Edmund Lee talks to the Hong Kong-based artist duo about their AAA project, Atlas of Asia Art Archive.
It’s only logical that MAP Office, the Hong Kong-based artist duo of Laurent Gutierrez and Valérie Portefaix, is tasked with mapping the collection of Asia Art Archive on an ‘atlas’. As a conclusion to their residency at the archive – and in line with their ongoing enquiry into the idea of territories – the artists have come up with an installation, Atlas of Asia Art Archive, which designates 111 ‘destinations’ in the archive’s collection. It is, in the words of Portefaix, functioning ‘like those travelling brochures you find in a motel to guide you in a very complex region’. The project will soon be supplemented by a website, on which readers can navigate the atlas in an interactive way, as well as a lecture and performance programme next month, for which a roster of Hong Kong and regional artists have been invited to take part in a dialogue. The exhibit will then travel to Brisbane, Australia, and be presented at the Asia Pacific Triennial of Contemporary Art. Gutierrez and Portefaix speak to Time Out at AAA.
What was the topic that you set out to investigate with this project?
LG: The material [has been] here within the archive [from the beginning]. By understanding the logic of the archive, we came to the conclusion that its centre of gravity is [the subject of] artistic production. Our residency would address and put the artistic production in its centre. That was our preliminary statement. We selected projects that exist within the archive and that address issues of territories, documenting them one by one, and only after that we started to establish relationships and see the commonalities between different artists.
How did you pick the 111 artists represented in this exhibit?

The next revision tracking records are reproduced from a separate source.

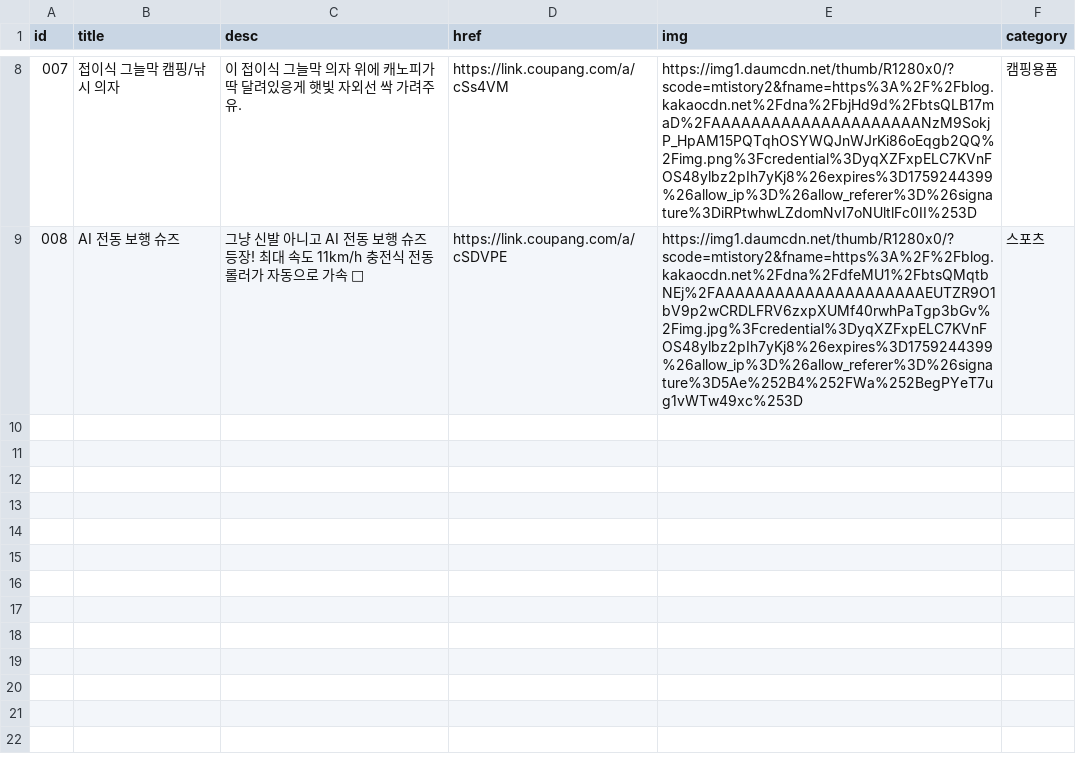
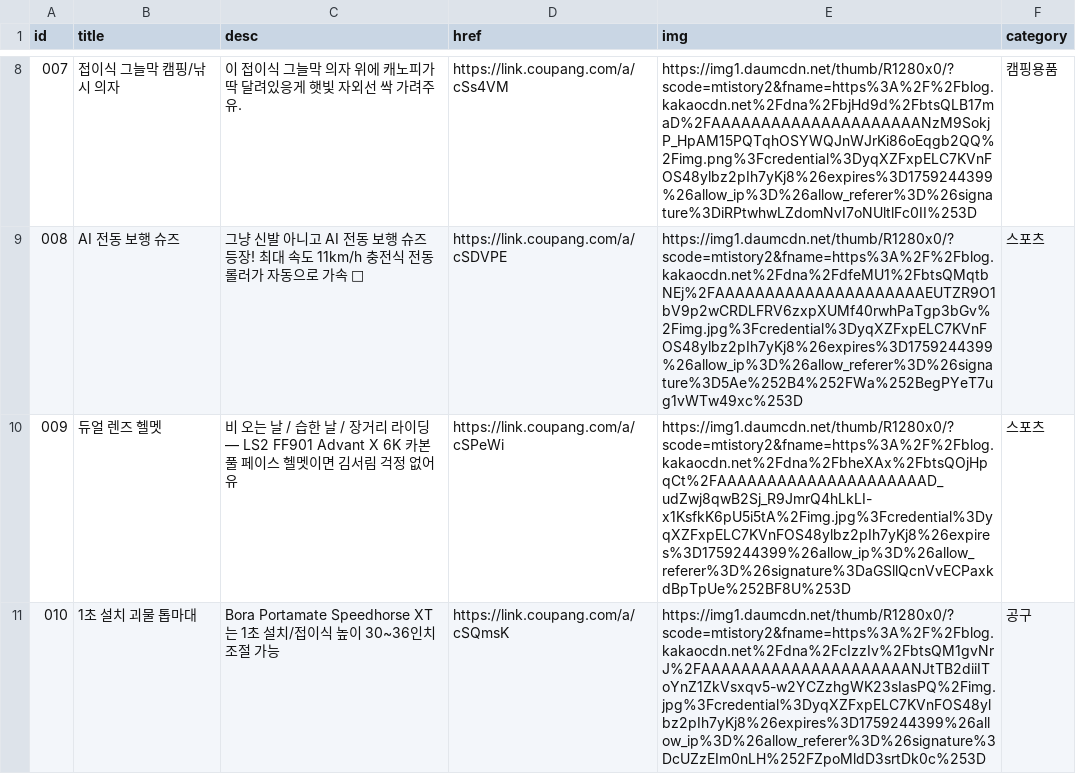
Before and after one commit to Jun74/items, a CSV file: cardlink.csv, drawn as a sheet; only a part is shown, gaps mark what is left out.

Commit message:
Update cardlink.csv

```diff
--- a/cardlink.csv
+++ b/cardlink.csv
@@ -9 +9,3 @@ id,title,desc,href,img,category
 008,AI 전동 보행 슈즈,그냥 신발 아니고 AI 전동 보행 슈즈 등장! 최대 속도 11km/h 충전식 전동 롤러가 자동으로 가속 🚀,https://link.coupang.com/a/cSDVPE,https://img1.daumcdn.net/thumb/R1280x0/?scode=mtistory2&fname=https%3A%2F%2Fblog.kakaocdn.net%2Fdna%2FdfeMU1%2FbtsQMqtbNEj%2FAAAAAAAAAAAAAAAAAAAAAEUTZR9O1bV9p2wCRDLFRV6zxpXUMf40rwhPaTgp3bGv%2Fimg.jpg%3Fcredential%3DyqXZFxpELC7KVnFOS48ylbz2pIh7yKj8%26expires%3D1759244399%26allow_ip%3D%26allow_referer%3D%26signature%3D5Ae%252B4%252FWa%252BegPYeT7ug1vWTw49xc%253D,스포츠
+009,듀얼 렌즈 헬멧,비 오는 날 / 습한 날 / 장거리 라이딩 — LS2 FF901 Advant X 6K 카본 풀 페이스 헬멧이면 김서림 걱정 없어유,https://link.coupang.com/a/cSPeWi,https://img1.daumcdn.net/thumb/R1280x0/?scode=mtistory2&fname=https%3A%2F%2Fblog.kakaocdn.net%2Fdna%2FbheXAx%2FbtsQOjHpqCt%2FAAAAAAAAAAAAAAAAAAAAAD_udZwj8qwB2Sj_R9JmrQ4hLkLI-x1KsfkK6pU5i5tA%2Fimg.jpg%3Fcredential%3DyqXZFxpELC7KVnFOS48ylbz2pIh7yKj8%26expires%3D1759244399%26allow_ip%3D%26allow_referer%3D%26signature%3DaGSllQcnVvECPaxkdBpTpUe%252BF8U%253D,스포츠
+010,1초 설치 괴물 톱마대,Bora Portamate Speedhorse XT는 1초 설치/접이식 높이 30~36인치 조절 가능,https://link.coupang.com/a/cSQmsK,https://img1.daumcdn.net/thumb/R1280x0/?scode=mtistory2&fname=https%3A%2F%2Fblog.kakaocdn.net%2Fdna%2FcIzzIv%2FbtsQM1gvNrJ%2FAAAAAAAAAAAAAAAAAAAAANJtTB2diiIToYnZ1ZkVsxqv5-w2YCZzhgWK23sIasPQ%2Fimg.jpg%3Fcredential%3DyqXZFxpELC7KVnFOS48ylbz2pIh7yKj8%26expires%3D1759244399%26allow_ip%3D%26allow_referer%3D%26signature%3DcUZzEIm0nLH%252FZpoMldD3srtDk0c%253D,공구
```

VP: We very simply started to look all around us, starting with Ni Haifeng’s [exhibition monograph] No-Man’s-Land… [laughs] because it has [an] eye-catching spine. When you’re right here, [you wonder] where to start. There are thousands of books.
Did you spend hours and hours going through all of them?
LG: Yes. [Both laugh]
VP: We spent four months going through all the books. We first looked for artists working with territories as a basis of their work and then, because many artists [who are] working with territories work on many territories, we started to think which is the one [territory] representing something important in [each artist’s] career. Like for Cai Guo Qiang, we picked this place in Japan called Iwaki where, at some point, he emigrated [to] from China and started to observe the trade between China and America, working with Pan-Pacific ideas; and like Ni Haifeng again, who’s rethinking trade systems as a Chinese immigrant in Europe. All those moves [by the artists] are very much influencing the vision of Asia and making it more organic.
In the work of MAP Office, the concept of territories is not just a geographical one but much wider. Can you elaborate on that?
LG: It started with a geographical concept – I mean, there’s a geographical concept even in the title of this institution [Asia Art Archive] – but you’re right that it doesn’t remain only that. We’re questioning the idea of cultural production; the best way to learn is to expose oneself to another culture. The atlas is the first element to help travellers to go to another place and learn. I mean, it’s not only the geography of the physical space but it’s also the human geography and a kind of cultural geography. One additional thing is: for every territory [in our project] we rewrite and reinvent them; [with that] we’re addressing ideas of poetics and of narrative – beyond geography itself.
What’s the significance of this mix of fact and fiction for your project?
VP: First, our research is non-scientific – we’re not defining what Asia is. And we chose not to show any images of those territories; we’re using the basis of the archive – the text books. We were discussing with many friends about this and they said: “If you know about the project of Cao Fei’s RMB City and you read the text [in our exhibit], you’ll have this image of RMB City in your mind; but if you don’t know the project, basically you’re building up another image, which is not something Cao Fei developed.” We somehow relate that to, for example, Italo Calvino’s Invisible Cities: when you read [the text], you have all those images of [different imaginary] cities that come into your mind. So I think that’s the way each territory in the [project] brochure is ‘refictionalised’.
MAP Office’s installation Atlas of Asia Art Archive is at Asia Art Archive until Oct 20. The corresponding conversation and performance programme, Performing the Archipelago, is at Spring Workshop Oct 12 & 13. For updates, visit aaa.org.hk.